Segment Start: Data supplied

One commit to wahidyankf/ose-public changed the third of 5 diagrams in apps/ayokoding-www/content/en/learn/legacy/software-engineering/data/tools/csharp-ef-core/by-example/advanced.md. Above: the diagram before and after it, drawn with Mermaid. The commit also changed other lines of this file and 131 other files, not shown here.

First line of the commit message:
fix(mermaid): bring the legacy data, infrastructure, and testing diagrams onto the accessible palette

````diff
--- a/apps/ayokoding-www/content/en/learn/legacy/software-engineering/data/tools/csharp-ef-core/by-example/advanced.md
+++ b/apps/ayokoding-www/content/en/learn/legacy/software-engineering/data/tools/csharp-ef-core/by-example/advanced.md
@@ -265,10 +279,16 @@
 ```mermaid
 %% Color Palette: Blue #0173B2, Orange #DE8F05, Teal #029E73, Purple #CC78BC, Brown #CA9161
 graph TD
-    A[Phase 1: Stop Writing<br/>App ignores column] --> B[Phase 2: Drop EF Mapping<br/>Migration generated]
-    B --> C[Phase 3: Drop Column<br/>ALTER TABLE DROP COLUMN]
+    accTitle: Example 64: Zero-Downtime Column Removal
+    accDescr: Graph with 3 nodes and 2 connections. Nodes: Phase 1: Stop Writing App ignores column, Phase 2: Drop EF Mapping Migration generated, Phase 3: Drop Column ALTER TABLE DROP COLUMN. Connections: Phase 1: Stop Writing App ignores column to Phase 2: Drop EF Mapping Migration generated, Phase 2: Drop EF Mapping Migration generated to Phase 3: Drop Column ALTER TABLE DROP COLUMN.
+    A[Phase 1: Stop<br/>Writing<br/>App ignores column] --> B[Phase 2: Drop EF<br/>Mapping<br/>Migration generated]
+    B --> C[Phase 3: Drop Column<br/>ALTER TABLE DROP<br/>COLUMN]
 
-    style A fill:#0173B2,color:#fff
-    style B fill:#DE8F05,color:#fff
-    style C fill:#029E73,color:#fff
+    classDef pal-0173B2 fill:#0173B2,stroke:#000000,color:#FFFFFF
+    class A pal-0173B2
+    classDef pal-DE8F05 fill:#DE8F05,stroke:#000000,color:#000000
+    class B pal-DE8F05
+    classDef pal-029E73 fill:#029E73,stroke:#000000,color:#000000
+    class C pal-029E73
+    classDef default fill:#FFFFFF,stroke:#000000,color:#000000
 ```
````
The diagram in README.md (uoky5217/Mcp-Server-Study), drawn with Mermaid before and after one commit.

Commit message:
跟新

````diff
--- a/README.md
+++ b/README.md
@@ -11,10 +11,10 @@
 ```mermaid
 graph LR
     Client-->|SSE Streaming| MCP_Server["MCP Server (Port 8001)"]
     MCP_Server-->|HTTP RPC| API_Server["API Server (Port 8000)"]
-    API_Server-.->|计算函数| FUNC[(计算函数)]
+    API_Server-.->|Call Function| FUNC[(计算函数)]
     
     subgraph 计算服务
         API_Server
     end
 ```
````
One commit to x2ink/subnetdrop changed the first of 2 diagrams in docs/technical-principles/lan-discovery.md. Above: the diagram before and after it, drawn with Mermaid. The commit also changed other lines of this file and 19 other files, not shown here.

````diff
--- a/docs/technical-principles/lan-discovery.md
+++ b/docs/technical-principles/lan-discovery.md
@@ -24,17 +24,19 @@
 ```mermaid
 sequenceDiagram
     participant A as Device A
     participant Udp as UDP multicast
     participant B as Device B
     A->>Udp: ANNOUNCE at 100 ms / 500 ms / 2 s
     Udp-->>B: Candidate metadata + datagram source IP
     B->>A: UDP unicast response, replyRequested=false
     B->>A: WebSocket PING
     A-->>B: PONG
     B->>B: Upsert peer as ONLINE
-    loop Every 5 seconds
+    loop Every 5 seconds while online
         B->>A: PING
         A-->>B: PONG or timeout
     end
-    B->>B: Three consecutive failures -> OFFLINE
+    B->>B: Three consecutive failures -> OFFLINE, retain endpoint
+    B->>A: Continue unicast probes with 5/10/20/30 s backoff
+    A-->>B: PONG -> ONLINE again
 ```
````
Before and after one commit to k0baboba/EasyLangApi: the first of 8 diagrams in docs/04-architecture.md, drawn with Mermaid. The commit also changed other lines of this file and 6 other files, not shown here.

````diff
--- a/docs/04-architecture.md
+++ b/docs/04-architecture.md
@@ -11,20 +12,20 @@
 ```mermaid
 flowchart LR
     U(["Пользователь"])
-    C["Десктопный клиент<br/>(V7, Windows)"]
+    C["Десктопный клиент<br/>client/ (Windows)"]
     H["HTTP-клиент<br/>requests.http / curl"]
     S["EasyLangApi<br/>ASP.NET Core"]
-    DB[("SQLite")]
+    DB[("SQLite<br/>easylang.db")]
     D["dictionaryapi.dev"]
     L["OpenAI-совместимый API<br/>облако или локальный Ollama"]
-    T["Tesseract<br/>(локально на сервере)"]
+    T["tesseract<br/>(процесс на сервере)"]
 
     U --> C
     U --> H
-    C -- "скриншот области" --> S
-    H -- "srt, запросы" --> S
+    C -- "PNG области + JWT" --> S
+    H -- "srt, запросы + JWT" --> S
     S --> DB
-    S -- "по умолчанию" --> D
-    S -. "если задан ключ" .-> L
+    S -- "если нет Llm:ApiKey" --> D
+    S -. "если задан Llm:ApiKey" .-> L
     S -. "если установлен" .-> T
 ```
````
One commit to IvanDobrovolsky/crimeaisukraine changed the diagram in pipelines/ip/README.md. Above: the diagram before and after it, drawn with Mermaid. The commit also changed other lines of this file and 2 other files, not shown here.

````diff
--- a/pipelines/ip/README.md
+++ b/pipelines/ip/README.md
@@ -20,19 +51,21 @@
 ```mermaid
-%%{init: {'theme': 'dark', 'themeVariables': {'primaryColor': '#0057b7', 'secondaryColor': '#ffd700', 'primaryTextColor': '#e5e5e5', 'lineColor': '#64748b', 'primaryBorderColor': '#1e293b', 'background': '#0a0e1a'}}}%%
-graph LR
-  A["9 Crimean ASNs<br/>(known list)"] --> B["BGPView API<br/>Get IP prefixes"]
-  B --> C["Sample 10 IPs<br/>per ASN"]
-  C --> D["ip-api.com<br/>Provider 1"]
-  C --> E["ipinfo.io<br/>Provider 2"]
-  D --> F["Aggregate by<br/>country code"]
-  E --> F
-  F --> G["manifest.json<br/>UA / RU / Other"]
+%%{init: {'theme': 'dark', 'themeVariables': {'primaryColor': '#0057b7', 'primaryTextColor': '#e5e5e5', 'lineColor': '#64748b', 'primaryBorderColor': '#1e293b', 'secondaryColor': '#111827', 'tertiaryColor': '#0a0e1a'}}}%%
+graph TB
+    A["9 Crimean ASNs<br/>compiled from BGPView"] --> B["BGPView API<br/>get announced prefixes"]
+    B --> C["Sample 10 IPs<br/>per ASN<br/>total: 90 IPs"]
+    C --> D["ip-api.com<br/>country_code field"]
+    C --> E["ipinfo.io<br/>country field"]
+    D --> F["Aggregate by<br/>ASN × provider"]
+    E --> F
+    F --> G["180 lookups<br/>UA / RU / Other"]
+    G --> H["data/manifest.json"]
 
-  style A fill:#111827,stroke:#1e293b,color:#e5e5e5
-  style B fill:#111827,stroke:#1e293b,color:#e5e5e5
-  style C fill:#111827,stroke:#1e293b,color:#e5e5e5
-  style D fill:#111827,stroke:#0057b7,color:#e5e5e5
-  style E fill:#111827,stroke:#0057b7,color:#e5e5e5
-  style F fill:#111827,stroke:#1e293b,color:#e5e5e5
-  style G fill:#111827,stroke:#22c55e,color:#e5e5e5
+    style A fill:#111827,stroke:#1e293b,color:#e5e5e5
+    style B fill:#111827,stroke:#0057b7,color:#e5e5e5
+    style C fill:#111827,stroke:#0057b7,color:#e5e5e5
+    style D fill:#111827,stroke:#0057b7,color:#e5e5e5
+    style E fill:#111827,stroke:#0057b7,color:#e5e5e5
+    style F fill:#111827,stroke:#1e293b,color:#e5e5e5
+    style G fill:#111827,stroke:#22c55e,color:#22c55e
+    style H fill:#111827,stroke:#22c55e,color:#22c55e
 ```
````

Segment End: Data supplied

*Brief:*
For the records above, give the number of lines that include the string "tools", with nothing added.

*Written answer:*
3